As I mentioned in a previous post, I am a fan of rain capes. They might not be the most stylish piece of gear, but they keep you dry, and they also keep you from sweating in comparison to wearing a shell and rain pants.
About a year ago, I saw a very stylish rain cape at the Toronto Bike Show, and given that it was made “domestically” (in this case meaning the US) by a small company that says all the right things about “livable cities” on their website, I picked one up from the nice folks at Allo Vélo.
It is a Cleverhood, which has gotten some nice reviews in the bike press. Lots of nice features such as slits for the hands for when you are off the bike that snap closed with magnets. I noticed that it was picked up as a retail item by the Spacing Magazine store here in town.
So how does it compare with my very cheap plastic Chinese rain cape? Of course it is much higher quality, and the fit of the hood is quite good. Of course there are limits to how good it looks since we are talking about a rain cape: you can judge for yourself how it looks.
Compared to this:
Much delayed first impressions:
When I rode off for the first time, I was using the built in thumb loops. I immediately figured out that this made it impossible for me to signal my turns. For me, for the way that I ride in the city, this is the single biggest bone that I have to pick with this cape. Of course it is possible to ride without using the thumb loops, in which case you have to take some care in holding a corner of the cape with your hands on the handlebars.
My cheap Chinese cape has a clip in the front that fastens the centre of the front hem to the stem or handlebars, and this is surprisingly effective.
So I put some velcro onto the same spot of my Cleverhood to do the same thing. First a square of loop velcro on the cape:
then a length of double sided Velcro that can be laid sideways or vertically, depending on whether you want to fasten the cape to your stem or handlebars.
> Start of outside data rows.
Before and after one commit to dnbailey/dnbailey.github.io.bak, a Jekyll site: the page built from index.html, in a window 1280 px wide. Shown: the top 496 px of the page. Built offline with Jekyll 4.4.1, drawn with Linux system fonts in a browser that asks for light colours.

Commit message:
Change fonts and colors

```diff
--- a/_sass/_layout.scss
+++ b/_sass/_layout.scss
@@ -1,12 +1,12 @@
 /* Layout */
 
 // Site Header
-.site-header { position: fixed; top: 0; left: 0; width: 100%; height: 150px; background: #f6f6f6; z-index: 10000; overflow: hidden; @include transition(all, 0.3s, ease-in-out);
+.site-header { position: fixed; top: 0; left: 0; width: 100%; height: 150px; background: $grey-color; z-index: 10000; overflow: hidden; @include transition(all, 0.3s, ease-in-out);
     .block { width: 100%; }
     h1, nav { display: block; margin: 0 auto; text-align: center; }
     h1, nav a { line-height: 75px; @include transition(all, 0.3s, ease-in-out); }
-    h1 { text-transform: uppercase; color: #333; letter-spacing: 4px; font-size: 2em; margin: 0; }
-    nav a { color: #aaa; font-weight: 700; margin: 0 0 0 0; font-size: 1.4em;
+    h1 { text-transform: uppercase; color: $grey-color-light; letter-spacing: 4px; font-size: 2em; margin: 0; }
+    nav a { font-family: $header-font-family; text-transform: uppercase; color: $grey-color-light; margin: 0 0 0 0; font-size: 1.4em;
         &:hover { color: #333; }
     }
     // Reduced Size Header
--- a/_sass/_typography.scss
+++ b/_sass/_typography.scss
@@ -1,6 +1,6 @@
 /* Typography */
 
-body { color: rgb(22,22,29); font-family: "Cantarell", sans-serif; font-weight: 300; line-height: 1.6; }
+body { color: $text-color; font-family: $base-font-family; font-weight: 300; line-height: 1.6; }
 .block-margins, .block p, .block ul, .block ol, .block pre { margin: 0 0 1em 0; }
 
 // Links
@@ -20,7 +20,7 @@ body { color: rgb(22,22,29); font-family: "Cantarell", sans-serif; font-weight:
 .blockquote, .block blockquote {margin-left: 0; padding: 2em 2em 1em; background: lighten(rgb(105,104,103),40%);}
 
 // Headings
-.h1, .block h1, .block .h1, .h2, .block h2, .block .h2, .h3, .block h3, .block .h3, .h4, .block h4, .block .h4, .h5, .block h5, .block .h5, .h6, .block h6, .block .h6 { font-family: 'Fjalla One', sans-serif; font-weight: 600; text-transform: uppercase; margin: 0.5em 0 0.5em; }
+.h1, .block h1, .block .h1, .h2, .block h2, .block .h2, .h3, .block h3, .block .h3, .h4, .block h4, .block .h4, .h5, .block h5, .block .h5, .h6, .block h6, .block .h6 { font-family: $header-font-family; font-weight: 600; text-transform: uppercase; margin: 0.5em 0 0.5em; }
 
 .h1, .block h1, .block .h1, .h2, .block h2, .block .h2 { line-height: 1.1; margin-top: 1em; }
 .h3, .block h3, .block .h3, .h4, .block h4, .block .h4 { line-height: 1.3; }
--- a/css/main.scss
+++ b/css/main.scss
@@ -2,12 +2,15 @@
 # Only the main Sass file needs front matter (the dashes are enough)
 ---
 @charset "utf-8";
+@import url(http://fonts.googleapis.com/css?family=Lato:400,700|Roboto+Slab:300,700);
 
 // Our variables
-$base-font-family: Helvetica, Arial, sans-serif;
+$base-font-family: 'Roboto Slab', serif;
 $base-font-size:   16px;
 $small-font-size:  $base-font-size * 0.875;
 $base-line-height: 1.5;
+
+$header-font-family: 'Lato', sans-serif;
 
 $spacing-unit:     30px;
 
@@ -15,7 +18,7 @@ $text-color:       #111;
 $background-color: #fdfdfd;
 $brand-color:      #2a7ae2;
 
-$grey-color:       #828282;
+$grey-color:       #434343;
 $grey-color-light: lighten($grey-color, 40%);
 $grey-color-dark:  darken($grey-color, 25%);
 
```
With this simple mod, I find the Cleverhood to be as useful as the other rain cape. If the vendor wanted to consider a more permanent solution, that would be great. A possible alternative would be to have two sets of thumbloops, with the second set further out on the cape in order to give enough slack in front to allow for hand signals.
The Cleverhood comes in several different fabrics. I chose the electric houndstooth for the look (just what you would want if it happened to rain during a Tweed Run) but it is fairly heavy and bulky in the pannier. If this is a concern, I’d suggest one of the the lighter fabrics. Or, a sub $20 vinyl cape from ebay……
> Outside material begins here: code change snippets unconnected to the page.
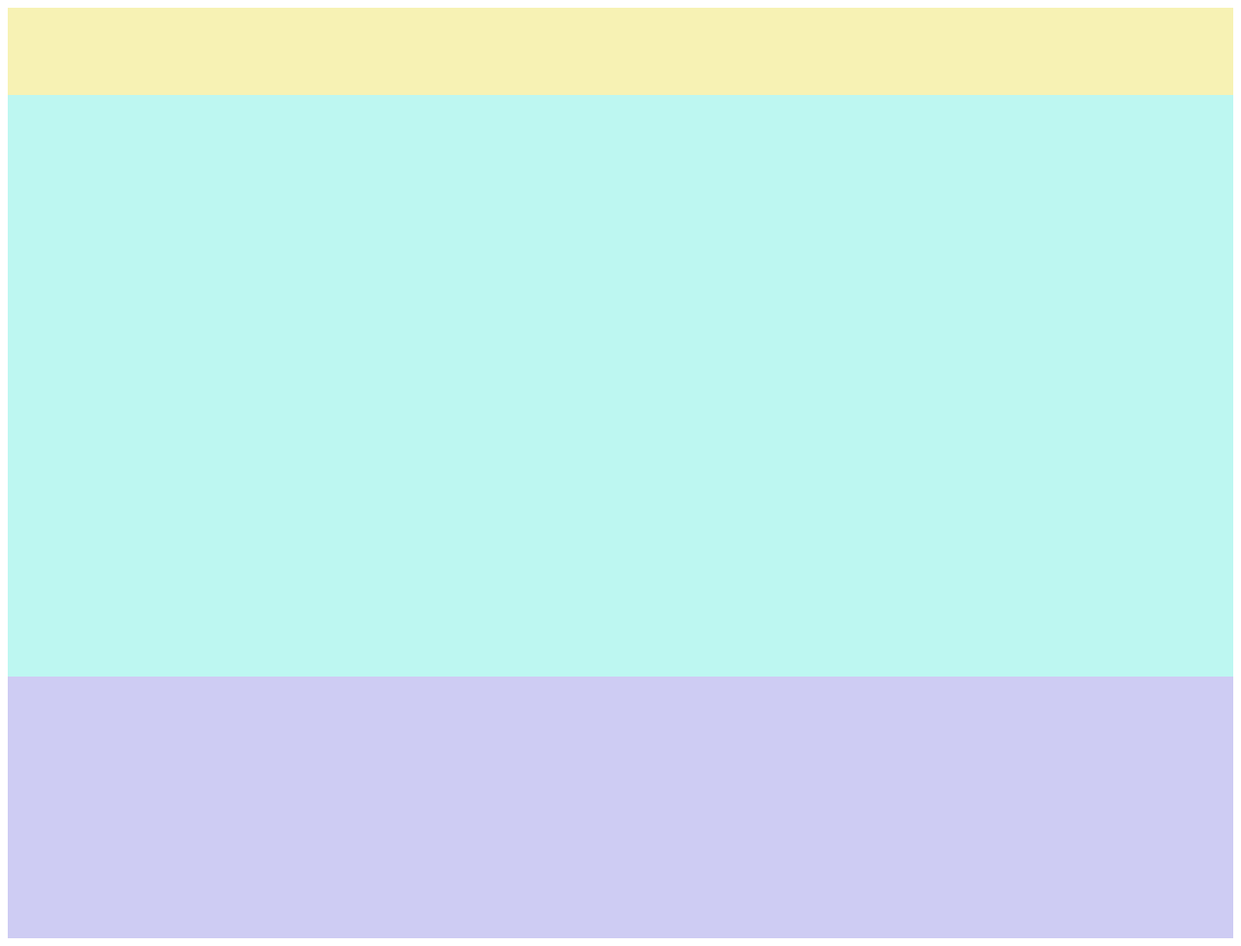
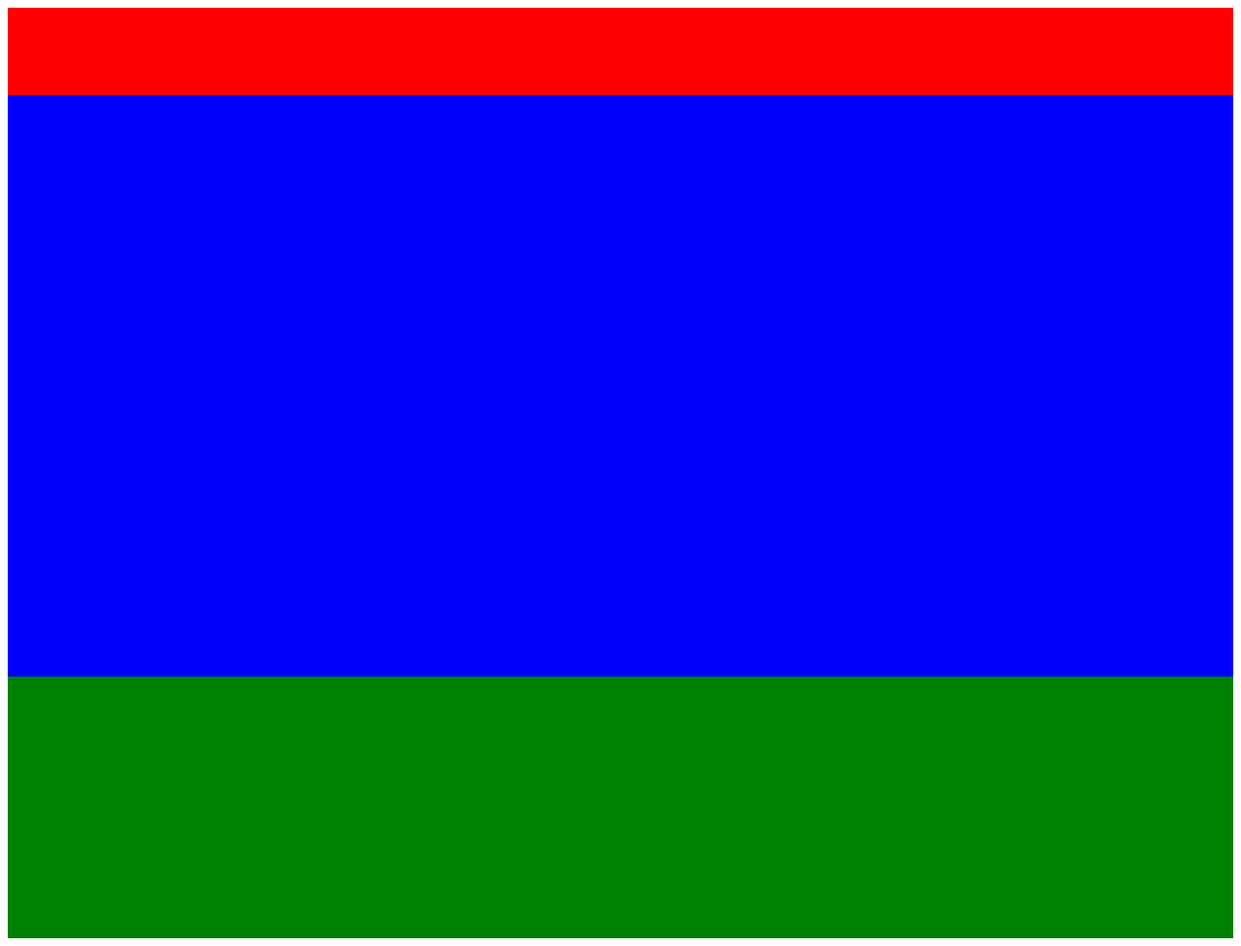
Before and after one commit to Hiroyuki-0816/May-2.github.io, a plain HTML site: page index.html in a window 1280 px wide. Shown: the whole page at 97% size. Drawn offline with Linux system fonts and the light colour scheme.

Commit message:
Update stylesheet.css

```diff
--- a/stylesheet.css
+++ b/stylesheet.css
@@ -3,16 +3,16 @@ body{
 }
 
 .header{
-  background-color:#f7f2b4;
+  background-color:red;
   height:90px;
 }
 
 .main{
-  background-color:#bdf7f1;
+  background-color:blue;
   height:600px;
 }
 
 .footer{
-  background-color:#ceccf3;
+  background-color:green;
   height:270px;
 }
```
Update: Cleverhood now makes a more basic and cheaper raincape called the Cleverlite, reviewed here.